Time on the Moon will also give us valuable experience living on another world. Learning the ins and outs of planetary colonization. Overcoming the physical and psychological barriers of being separated from the Earth. Making the future colonization of Mars a much simpler process. Plus, who wouldn’t want to vacation on the Moon? Cruising he border of a crater carved out 50o million years ago while you enjoy the 15 hour sunset. China and India have a proposal to put a base on the lunar surface by 2020. America, not too long after in 2025. That was before the discovery of water and other resources inside the lunar soil. There is a possibility America may attempt to beat China there and obtain first come, first serve “rights” to the majority of resources.
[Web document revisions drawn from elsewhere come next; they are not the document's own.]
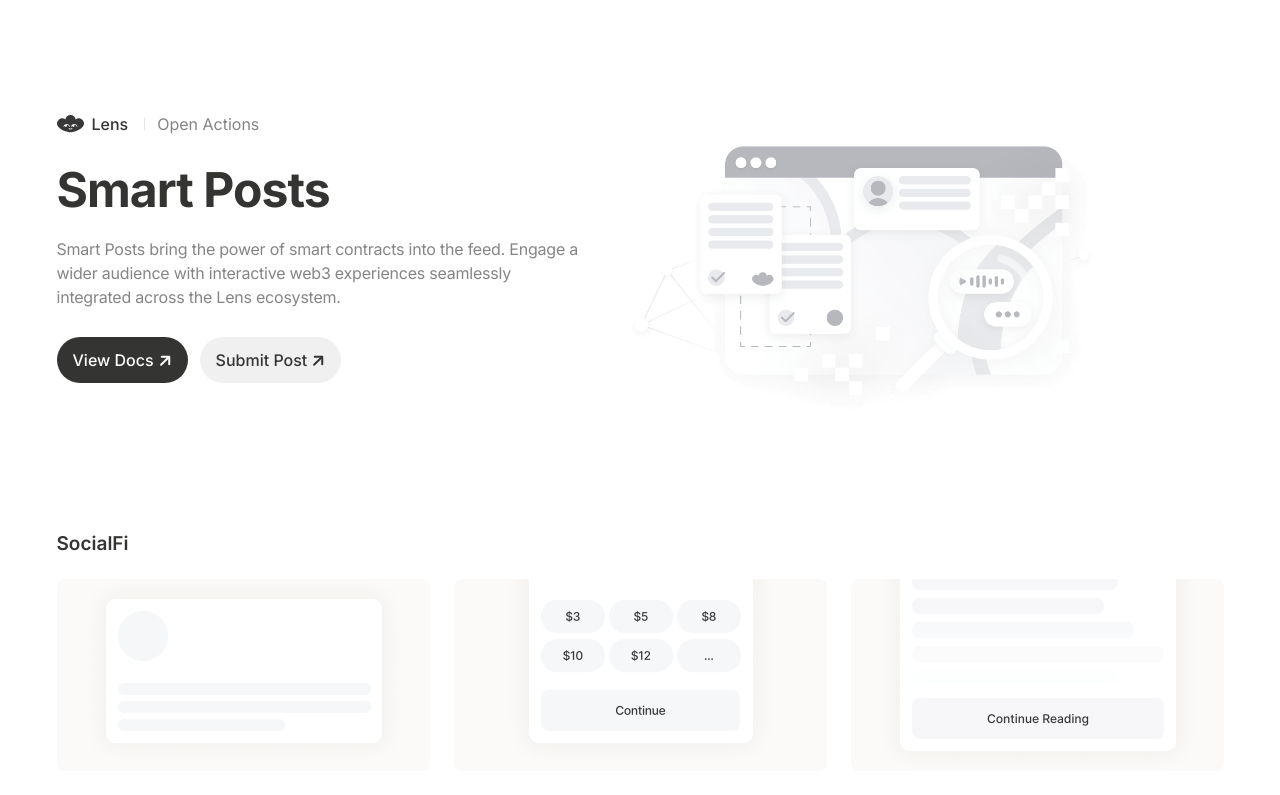
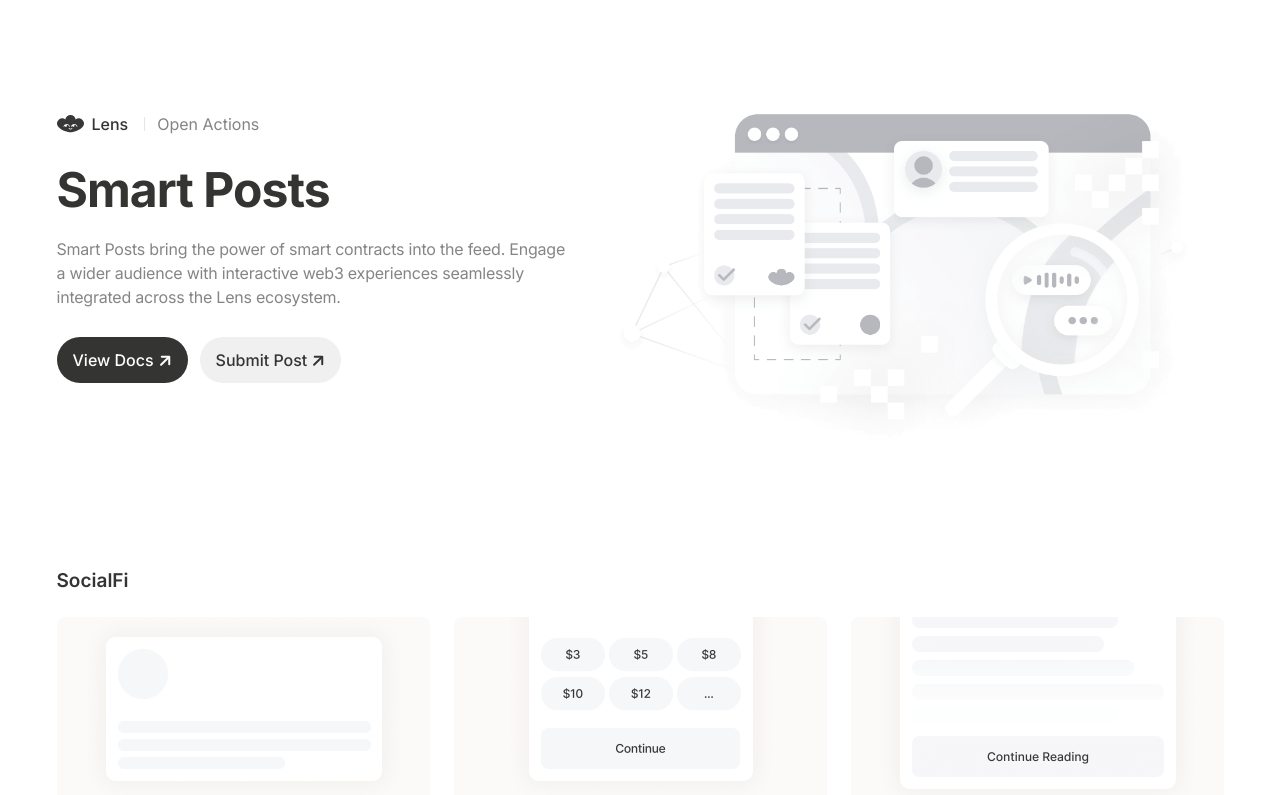
Before and after one commit to lens-protocol/open-actions-directory, a Next.js app: page / in a window 1280 px wide. Shown: the top 795 px of the page. Built offline with nearby package versions, Linux system fonts and the light colour scheme.

Commit message:
updated hero image size

```diff
--- a/app/page.tsx
+++ b/app/page.tsx
@@ -143,13 +143,13 @@
         >
           <Image
             src="/png/hero.png"
-            width={500}
-            height={390}
+            width={630}
+            height={401}
             alt="Lens Smart Posts"
             placeholder="blur"
             blurDataURL={`/svg/hero.svg`}
             className='
-            ml-[-40px] mt-8 lg:ml-0 lg:mt-0
+            ml-[-40px] mt-8 lg:ml-0 lg:mt-[-40px]
             '
           />
         </div>
```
The economic “collapse” at the end of the decade was a big setback for NASA and other government programs deemed “non-essential” but lately the government has shown signs of moving back int heir direction. The next decade could be very exciting for fans of colonizing the moon. What do you think? Should America attempt to beat China to a Moon base? If so, what should it’s main purpose be? A launching point for our continued exploration of the solar system? A new land waiting to be colonized and populated by the citizens of the Earth? Or just another large mine to be rummaged til it’s depleted? Personally, I think colonizing the Moon is the first step toward huge things for the human race. A trivial thing to some that could stand as the next major step in our evolution. But, that’s just my opinion. What’s yours?